◆ **TASK OBJECTIVE**
The answer must be one number: the count of lines in the data below that include "Requirements".

◆ **SOURCE DATA**
......

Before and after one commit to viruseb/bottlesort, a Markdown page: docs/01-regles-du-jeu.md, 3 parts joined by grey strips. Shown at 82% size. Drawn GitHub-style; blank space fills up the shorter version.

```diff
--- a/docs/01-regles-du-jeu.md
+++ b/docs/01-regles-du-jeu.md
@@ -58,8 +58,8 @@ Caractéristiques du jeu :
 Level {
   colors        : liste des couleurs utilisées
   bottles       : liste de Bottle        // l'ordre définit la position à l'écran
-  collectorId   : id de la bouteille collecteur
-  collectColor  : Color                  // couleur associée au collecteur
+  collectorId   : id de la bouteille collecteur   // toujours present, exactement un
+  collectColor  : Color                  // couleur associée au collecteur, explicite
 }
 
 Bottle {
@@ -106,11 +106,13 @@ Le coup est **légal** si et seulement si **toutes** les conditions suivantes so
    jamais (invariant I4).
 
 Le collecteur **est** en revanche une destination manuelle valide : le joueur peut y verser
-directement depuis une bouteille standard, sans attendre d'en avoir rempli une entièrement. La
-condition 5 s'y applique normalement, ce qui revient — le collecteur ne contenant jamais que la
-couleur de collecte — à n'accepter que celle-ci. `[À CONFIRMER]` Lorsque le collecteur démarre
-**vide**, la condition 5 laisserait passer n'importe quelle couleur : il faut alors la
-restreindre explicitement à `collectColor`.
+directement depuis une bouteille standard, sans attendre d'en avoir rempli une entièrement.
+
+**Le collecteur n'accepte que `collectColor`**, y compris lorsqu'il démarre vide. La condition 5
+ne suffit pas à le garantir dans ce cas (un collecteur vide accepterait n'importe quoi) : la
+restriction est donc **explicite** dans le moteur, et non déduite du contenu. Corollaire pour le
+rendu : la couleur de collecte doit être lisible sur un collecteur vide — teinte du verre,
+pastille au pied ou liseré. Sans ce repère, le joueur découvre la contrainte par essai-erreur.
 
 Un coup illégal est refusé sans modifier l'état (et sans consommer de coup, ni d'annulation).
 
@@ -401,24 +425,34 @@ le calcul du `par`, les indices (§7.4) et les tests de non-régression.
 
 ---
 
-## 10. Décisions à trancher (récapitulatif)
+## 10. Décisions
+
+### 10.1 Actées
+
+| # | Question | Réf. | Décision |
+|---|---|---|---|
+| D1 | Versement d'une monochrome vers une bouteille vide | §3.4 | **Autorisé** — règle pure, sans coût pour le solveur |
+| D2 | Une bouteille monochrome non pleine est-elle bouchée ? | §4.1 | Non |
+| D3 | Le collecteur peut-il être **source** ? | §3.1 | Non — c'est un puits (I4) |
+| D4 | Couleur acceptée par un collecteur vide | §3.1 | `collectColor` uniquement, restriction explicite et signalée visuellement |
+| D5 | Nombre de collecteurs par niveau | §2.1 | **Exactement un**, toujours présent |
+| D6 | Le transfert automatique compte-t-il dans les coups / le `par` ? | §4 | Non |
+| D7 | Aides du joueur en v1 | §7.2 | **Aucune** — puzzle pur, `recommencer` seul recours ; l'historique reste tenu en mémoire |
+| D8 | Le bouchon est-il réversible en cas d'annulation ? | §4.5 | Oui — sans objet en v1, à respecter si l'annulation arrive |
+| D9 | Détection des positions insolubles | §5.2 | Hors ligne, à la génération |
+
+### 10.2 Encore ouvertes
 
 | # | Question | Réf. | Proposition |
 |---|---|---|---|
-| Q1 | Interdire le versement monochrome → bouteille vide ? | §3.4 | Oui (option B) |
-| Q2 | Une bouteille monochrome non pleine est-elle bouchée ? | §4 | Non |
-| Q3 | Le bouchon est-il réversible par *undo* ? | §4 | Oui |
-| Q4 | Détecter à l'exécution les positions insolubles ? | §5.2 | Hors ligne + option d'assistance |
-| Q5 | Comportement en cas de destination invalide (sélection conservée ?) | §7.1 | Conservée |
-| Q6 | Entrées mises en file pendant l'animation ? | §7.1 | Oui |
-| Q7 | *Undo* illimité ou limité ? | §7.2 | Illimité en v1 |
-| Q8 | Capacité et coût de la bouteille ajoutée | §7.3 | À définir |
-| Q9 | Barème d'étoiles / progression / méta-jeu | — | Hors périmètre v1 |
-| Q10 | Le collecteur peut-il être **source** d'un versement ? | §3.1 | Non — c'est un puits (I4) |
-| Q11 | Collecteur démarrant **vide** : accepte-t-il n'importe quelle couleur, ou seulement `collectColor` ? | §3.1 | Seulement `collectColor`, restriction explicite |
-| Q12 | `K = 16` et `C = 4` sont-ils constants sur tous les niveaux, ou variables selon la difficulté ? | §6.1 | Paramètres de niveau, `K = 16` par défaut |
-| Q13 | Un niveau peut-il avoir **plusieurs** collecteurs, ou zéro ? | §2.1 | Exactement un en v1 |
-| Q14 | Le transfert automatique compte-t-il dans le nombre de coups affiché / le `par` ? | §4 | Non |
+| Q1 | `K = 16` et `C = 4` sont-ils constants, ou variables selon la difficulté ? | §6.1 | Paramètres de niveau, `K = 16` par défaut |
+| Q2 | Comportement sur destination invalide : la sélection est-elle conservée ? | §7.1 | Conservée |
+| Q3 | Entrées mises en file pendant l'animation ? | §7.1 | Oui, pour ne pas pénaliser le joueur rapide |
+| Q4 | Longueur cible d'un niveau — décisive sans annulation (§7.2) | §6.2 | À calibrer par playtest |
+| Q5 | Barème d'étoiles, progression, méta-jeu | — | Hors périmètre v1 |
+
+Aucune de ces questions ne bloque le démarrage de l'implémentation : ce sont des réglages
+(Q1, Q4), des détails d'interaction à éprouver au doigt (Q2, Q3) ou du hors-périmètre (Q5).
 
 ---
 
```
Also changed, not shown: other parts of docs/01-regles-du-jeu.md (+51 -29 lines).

......

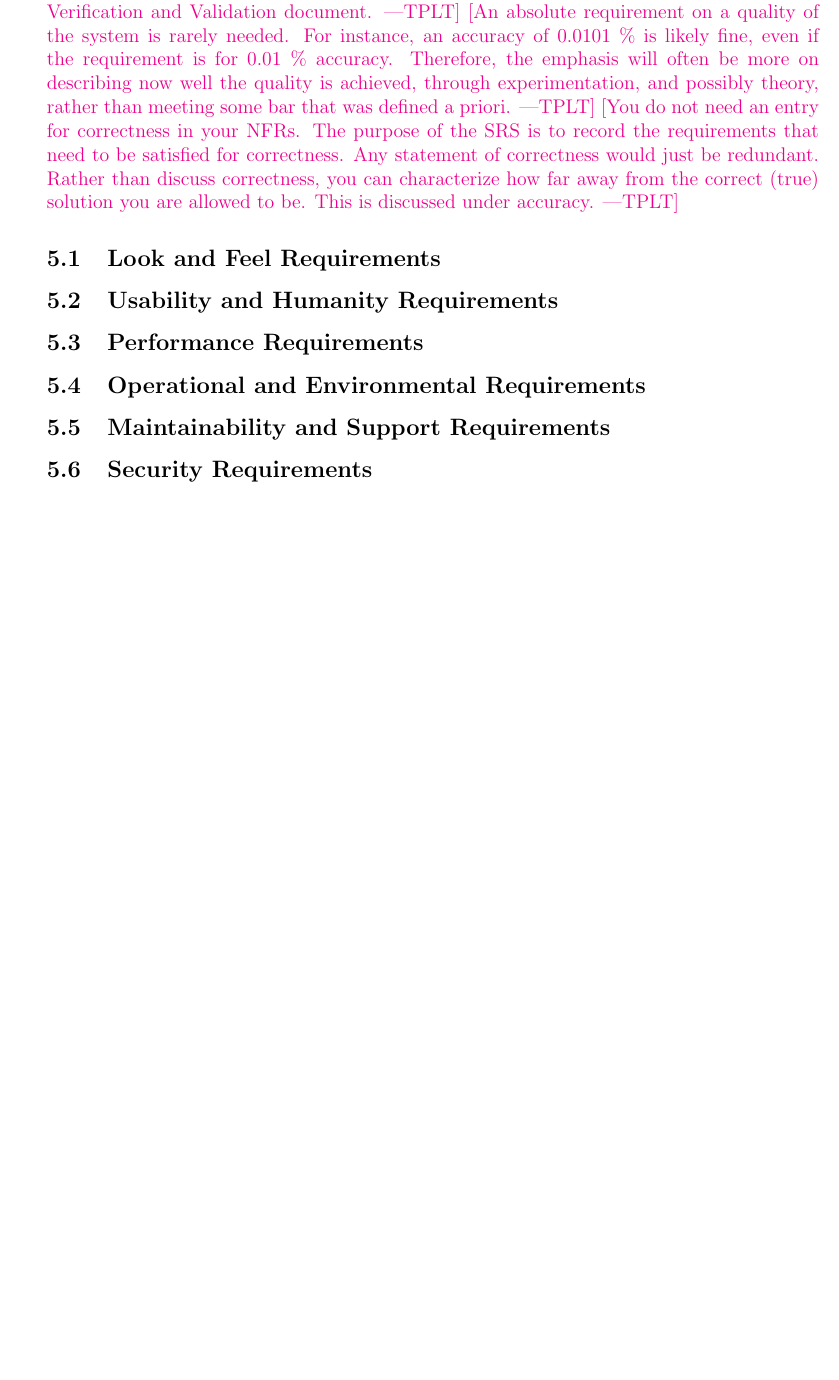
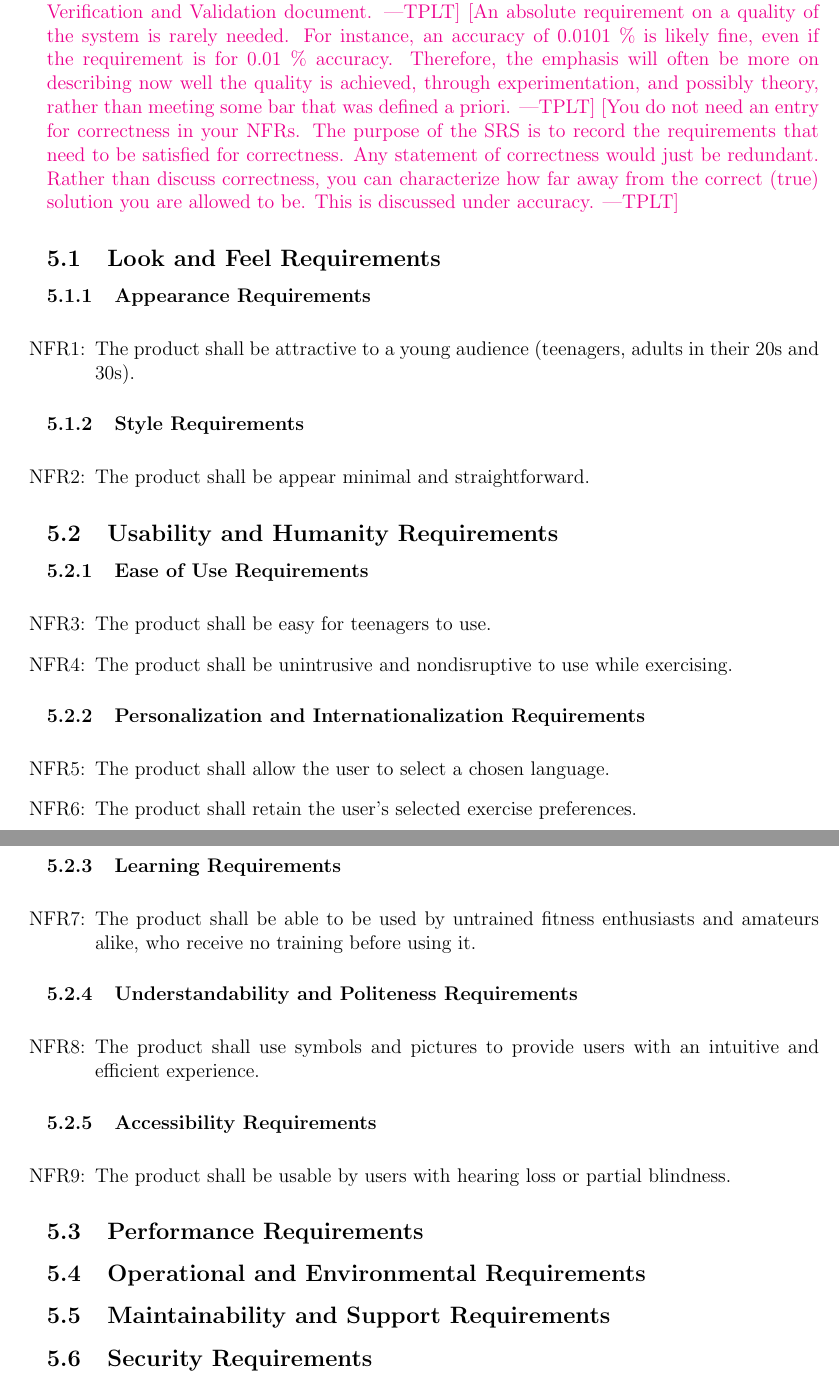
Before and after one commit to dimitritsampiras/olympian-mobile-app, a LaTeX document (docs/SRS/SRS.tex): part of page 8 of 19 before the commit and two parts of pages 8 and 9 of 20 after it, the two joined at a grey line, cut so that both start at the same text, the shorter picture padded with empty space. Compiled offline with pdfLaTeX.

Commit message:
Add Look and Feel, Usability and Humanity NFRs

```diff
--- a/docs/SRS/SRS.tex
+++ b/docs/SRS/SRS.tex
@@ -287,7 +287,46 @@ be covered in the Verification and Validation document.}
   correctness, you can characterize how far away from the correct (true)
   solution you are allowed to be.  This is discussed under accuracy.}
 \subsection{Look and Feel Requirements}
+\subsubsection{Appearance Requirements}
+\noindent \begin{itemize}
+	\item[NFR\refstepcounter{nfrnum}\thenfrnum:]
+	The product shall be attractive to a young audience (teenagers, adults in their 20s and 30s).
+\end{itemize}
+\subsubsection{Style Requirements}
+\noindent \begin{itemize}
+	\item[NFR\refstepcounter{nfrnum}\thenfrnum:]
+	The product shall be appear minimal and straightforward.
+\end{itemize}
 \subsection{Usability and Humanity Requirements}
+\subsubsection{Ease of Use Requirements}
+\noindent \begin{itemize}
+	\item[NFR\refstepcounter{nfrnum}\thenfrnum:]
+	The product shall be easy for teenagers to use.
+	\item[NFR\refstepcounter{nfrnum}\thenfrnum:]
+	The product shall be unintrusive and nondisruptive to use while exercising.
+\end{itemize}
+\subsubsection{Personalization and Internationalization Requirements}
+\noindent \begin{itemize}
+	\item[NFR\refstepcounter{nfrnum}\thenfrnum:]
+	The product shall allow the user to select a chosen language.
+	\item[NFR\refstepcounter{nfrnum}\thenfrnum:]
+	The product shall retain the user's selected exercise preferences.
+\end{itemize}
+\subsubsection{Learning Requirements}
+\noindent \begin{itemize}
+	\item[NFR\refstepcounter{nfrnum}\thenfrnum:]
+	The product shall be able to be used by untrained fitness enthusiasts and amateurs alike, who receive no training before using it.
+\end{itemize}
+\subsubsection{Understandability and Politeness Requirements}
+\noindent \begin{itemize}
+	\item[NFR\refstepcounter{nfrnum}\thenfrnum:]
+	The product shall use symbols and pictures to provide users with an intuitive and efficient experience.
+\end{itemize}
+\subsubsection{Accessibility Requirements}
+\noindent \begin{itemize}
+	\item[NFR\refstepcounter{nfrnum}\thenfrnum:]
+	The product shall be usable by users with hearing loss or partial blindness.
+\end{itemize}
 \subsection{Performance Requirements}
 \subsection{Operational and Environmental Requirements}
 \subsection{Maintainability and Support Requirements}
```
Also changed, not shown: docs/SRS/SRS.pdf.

......

◆ **ANSWER TO THE PROBLEM**
12